* _Instructions for the task_:
Return the entries in their entirety, precisely as given.

=== Materials provided ===

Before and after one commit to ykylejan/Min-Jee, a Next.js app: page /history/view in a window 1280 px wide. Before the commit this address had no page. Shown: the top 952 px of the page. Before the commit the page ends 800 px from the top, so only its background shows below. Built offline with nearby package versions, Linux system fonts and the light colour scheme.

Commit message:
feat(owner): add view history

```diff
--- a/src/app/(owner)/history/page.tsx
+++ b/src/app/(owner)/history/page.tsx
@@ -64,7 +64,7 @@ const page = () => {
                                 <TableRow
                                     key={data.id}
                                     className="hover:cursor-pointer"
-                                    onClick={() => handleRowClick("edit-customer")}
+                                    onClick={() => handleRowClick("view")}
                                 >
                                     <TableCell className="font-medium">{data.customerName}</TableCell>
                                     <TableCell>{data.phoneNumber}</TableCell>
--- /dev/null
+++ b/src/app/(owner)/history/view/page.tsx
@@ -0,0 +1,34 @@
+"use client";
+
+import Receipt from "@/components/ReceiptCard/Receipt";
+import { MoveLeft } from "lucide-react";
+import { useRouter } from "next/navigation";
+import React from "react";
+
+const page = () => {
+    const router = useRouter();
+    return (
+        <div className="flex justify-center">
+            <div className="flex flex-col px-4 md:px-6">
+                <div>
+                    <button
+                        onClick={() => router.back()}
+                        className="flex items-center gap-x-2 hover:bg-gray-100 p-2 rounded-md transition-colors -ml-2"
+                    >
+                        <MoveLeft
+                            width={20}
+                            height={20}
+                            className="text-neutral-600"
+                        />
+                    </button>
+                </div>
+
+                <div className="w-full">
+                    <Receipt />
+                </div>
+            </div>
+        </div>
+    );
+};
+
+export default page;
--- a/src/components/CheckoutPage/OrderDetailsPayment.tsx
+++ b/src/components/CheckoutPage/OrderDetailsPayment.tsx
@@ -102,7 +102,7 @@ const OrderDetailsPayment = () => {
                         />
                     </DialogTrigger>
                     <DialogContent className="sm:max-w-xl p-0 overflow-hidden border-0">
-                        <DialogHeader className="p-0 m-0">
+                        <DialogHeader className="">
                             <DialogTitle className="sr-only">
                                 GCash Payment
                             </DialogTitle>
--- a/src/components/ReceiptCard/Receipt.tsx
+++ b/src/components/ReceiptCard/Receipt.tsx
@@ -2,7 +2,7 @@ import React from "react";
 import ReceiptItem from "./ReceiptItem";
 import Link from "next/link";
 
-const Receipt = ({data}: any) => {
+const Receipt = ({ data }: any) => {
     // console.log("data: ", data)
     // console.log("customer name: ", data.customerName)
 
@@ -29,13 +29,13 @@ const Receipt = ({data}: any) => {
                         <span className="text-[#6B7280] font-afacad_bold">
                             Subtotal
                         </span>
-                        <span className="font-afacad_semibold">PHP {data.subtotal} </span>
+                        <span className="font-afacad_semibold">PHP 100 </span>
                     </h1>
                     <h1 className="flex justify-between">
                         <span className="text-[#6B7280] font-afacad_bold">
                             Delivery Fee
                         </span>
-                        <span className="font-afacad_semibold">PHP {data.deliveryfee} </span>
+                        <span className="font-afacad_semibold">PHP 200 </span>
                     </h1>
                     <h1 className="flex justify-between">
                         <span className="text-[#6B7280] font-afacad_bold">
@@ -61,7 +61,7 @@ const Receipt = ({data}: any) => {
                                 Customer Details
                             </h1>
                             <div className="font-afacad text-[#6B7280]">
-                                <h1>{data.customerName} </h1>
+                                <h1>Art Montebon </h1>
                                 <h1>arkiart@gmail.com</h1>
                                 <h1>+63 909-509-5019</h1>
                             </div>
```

===

* _Response to the exercise_:
Before and after one commit to ykylejan/Min-Jee, a Next.js app: page /history/view in a window 1280 px wide. Before the commit this address had no page. Shown: the top 952 px of the page. Before the commit the page ends 800 px from the top, so only its background shows below. Built offline with nearby package versions, Linux system fonts and the light colour scheme.

Commit message:
feat(owner): add view history

```diff
--- a/src/app/(owner)/history/page.tsx
+++ b/src/app/(owner)/history/page.tsx
@@ -64,7 +64,7 @@ const page = () => {
                                 <TableRow
                                     key={data.id}
                                     className="hover:cursor-pointer"
-                                    onClick={() => handleRowClick("edit-customer")}
+                                    onClick={() => handleRowClick("view")}
                                 >
                                     <TableCell className="font-medium">{data.customerName}</TableCell>
                                     <TableCell>{data.phoneNumber}</TableCell>
--- /dev/null
+++ b/src/app/(owner)/history/view/page.tsx
@@ -0,0 +1,34 @@
+"use client";
+
+import Receipt from "@/components/ReceiptCard/Receipt";
+import { MoveLeft } from "lucide-react";
+import { useRouter } from "next/navigation";
+import React from "react";
+
+const page = () => {
+    const router = useRouter();
+    return (
+        <div className="flex justify-center">
+            <div className="flex flex-col px-4 md:px-6">
+                <div>
+                    <button
+                        onClick={() => router.back()}
+                        className="flex items-center gap-x-2 hover:bg-gray-100 p-2 rounded-md transition-colors -ml-2"
+                    >
+                        <MoveLeft
+                            width={20}
+                            height={20}
+                            className="text-neutral-600"
+                        />
+                    </button>
+                </div>
+
+                <div className="w-full">
+                    <Receipt />
+                </div>
+            </div>
+        </div>
+    );
+};
+
+export default page;
--- a/src/components/CheckoutPage/OrderDetailsPayment.tsx
+++ b/src/components/CheckoutPage/OrderDetailsPayment.tsx
@@ -102,7 +102,7 @@ const OrderDetailsPayment = () => {
                         />
                     </DialogTrigger>
                     <DialogContent className="sm:max-w-xl p-0 overflow-hidden border-0">
-                        <DialogHeader className="p-0 m-0">
+                        <DialogHeader className="">
                             <DialogTitle className="sr-only">
                                 GCash Payment
                             </DialogTitle>
--- a/src/components/ReceiptCard/Receipt.tsx
+++ b/src/components/ReceiptCard/Receipt.tsx
@@ -2,7 +2,7 @@ import React from "react";
 import ReceiptItem from "./ReceiptItem";
 import Link from "next/link";
 
-const Receipt = ({data}: any) => {
+const Receipt = ({ data }: any) => {
     // console.log("data: ", data)
     // console.log("customer name: ", data.customerName)
 
@@ -29,13 +29,13 @@ const Receipt = ({data}: any) => {
                         <span className="text-[#6B7280] font-afacad_bold">
                             Subtotal
                         </span>
-                        <span className="font-afacad_semibold">PHP {data.subtotal} </span>
+                        <span className="font-afacad_semibold">PHP 100 </span>
                     </h1>
                     <h1 className="flex justify-between">
                         <span className="text-[#6B7280] font-afacad_bold">
                             Delivery Fee
                         </span>
-                        <span className="font-afacad_semibold">PHP {data.deliveryfee} </span>
+                        <span className="font-afacad_semibold">PHP 200 </span>
                     </h1>
                     <h1 className="flex justify-between">
                         <span className="text-[#6B7280] font-afacad_bold">
@@ -61,7 +61,7 @@ const Receipt = ({data}: any) => {
                                 Customer Details
                             </h1>
                             <div className="font-afacad text-[#6B7280]">
-                                <h1>{data.customerName} </h1>
+                                <h1>Art Montebon </h1>
                                 <h1>arkiart@gmail.com</h1>
                                 <h1>+63 909-509-5019</h1>
                             </div>
```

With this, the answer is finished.